Today we begin the user manual breakdown of the last amalgam separator on our list, the R&D Amalgam Collector. R&D is an amalgam separator manufacturer out of Seattle, created by Dr. Ross Fraker and Deanna Borden in the mid-90s. Currently, R&D has three models of amalgam separators to accommodate different sized Dental Practices.
Thank you for following us on this journey to learning how to read the User Manuals of the top six amalgam separators sold in North America. Our first segment started with the amalgam separator that requires the least amount of work, maintenance or inspection, the M.A.R.S LibertyBOSS.
The R&D brand of amalgam separators is one of the least expensive systems on the market, the only catch; you have to be willing to work for the savings. Like M.A.R.S, R&D is one of the only amalgam separator manufacturers that are completely upfront about the maintenance, service life and costs of their system.
Installation of the R&D Amalgam Collector
The R&D systems, like most amalgam separators, is a centralized system. They are made to be installed on the inlet of your suction pump in the mechanical room.
Choosing a Location
R&D, like many manufacturers, instruct that the amalgam separator is to be installed before a wet or dry vacuum pump, never behind.
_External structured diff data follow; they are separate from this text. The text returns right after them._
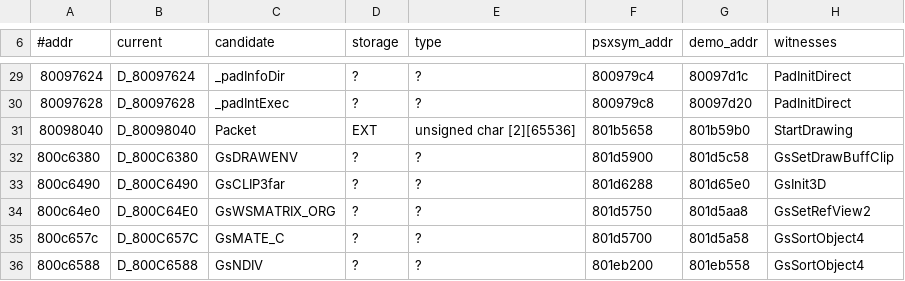
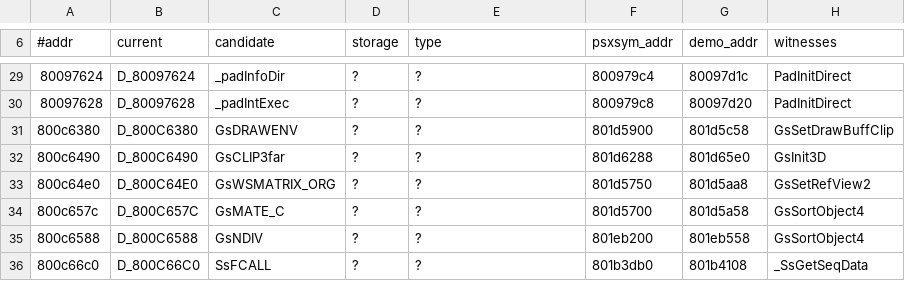
Before and after one commit to Fuuzetsu/tenchu-decomp, a TSV file: reference/psxsym-data-candidates.tsv, drawn as a sheet; only a part is shown, gaps mark what is left out; the shorter side is filled out with more unchanged rows.

```diff
--- a/reference/psxsym-data-candidates.tsv
+++ b/reference/psxsym-data-candidates.tsv
@@ -30,3 +30,2 @@
 80097628	D_80097628	_padIntExec	?	?	800979c8	80097d20	PadInitDirect
-80098040	D_80098040	Packet	EXT	unsigned char [2][65536]	801b5658	801b59b0	StartDrawing
 800c6380	D_800C6380	GsDRAWENV	?	?	801d5900	801d5c58	GsSetDrawBuffClip
```
Also changed, not shown: reference/data-symbols-applied.tsv, 3 other files.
If you are installing the system on a wet-vacuum pump, ensure you install the solids collector after the Amalgam Collector, never before. If you have a solids collector installed before your amalgam separator, it is considered toxic waste and will be required to be handled and disposed of as such. Please see the image below, illustrating the proper installation of an amalgam separator.
Ensure it is Accessible
For the R&D systems to function correctly, they require regular inspection and decanting. As it is with any amalgam separator that requires maintenance, it is important to be able to access the systems to perform the regular maintenance easily.
The Amalgam Collectors can range in height from 12” to 24”, be sure to choose a location that can also accommodate the height of the system. The average overhead space required for the Amalgam Collector is between 30” to 36”.
The maintenance segment of this series will explain why it is important to be able to access the ball valves on the top of the units.
The R&D Amalgam Collector is an inexpensive amalgam separator, but as mentioned above, the savings comes with work. R&D provides for procedures required to keep their systems functioning correctly.
The easiest of the tasks is simply allow the material from your operatories enter into the Amalgam Collector. As long as the regular maintenance is completed on the R&D systems, your suction will function uninterrupted.
The Amalgam Collectors are essentially collection containers that hold the entire days of waste. When you first get these systems, it is recommended to inspect the water levels daily. The purpose for the daily inspections is to ensure you have a good understanding of how often you will be required to perform the decanting process, to allow room for another day’s waste. If the decanting of the systems are not done regularly, the systems will fill completely with water, not allowing air flow through the system, causing a strain on your suction pump.
Once you have an understanding of how often your system fills, you can adjust your inspections to that time frame.
After you have completed the observation/inspection process for these systems, you will have a good idea on how often the system will require to be decanted. Before every time you decant, the material will need to rest, without suction, for at least 8 hours. The eight hour wait time allows all the heavy material rest at the bottom of the system. The next morning, before turning your suction on, you will perform the draining process.
ONLY after you have allowed the material to settle for a minimum of 8 hours, is it safe to decant the water from the R&D amalgam separator. If the settling period isn’t allowed, the efficiency in which the system can operate will likely drop below the required the minimum 95% separation rate.
EPA Regulation Reminder
According to the EPA Regulation, if your amalgam separator requires maintenance or inspections, you are required to keep a log of each process completed. It is recommended to keep a detailed log of every inspection, decanting, and recycling completed on the R&D systems.
Friday, October 5, 2018, will be the release date of the last segment of the Blog Series on the Amalgam Separator User Manual Breakdown. The last blog will cover how to perform the maintenance and disposal of the R&D amalgam separators.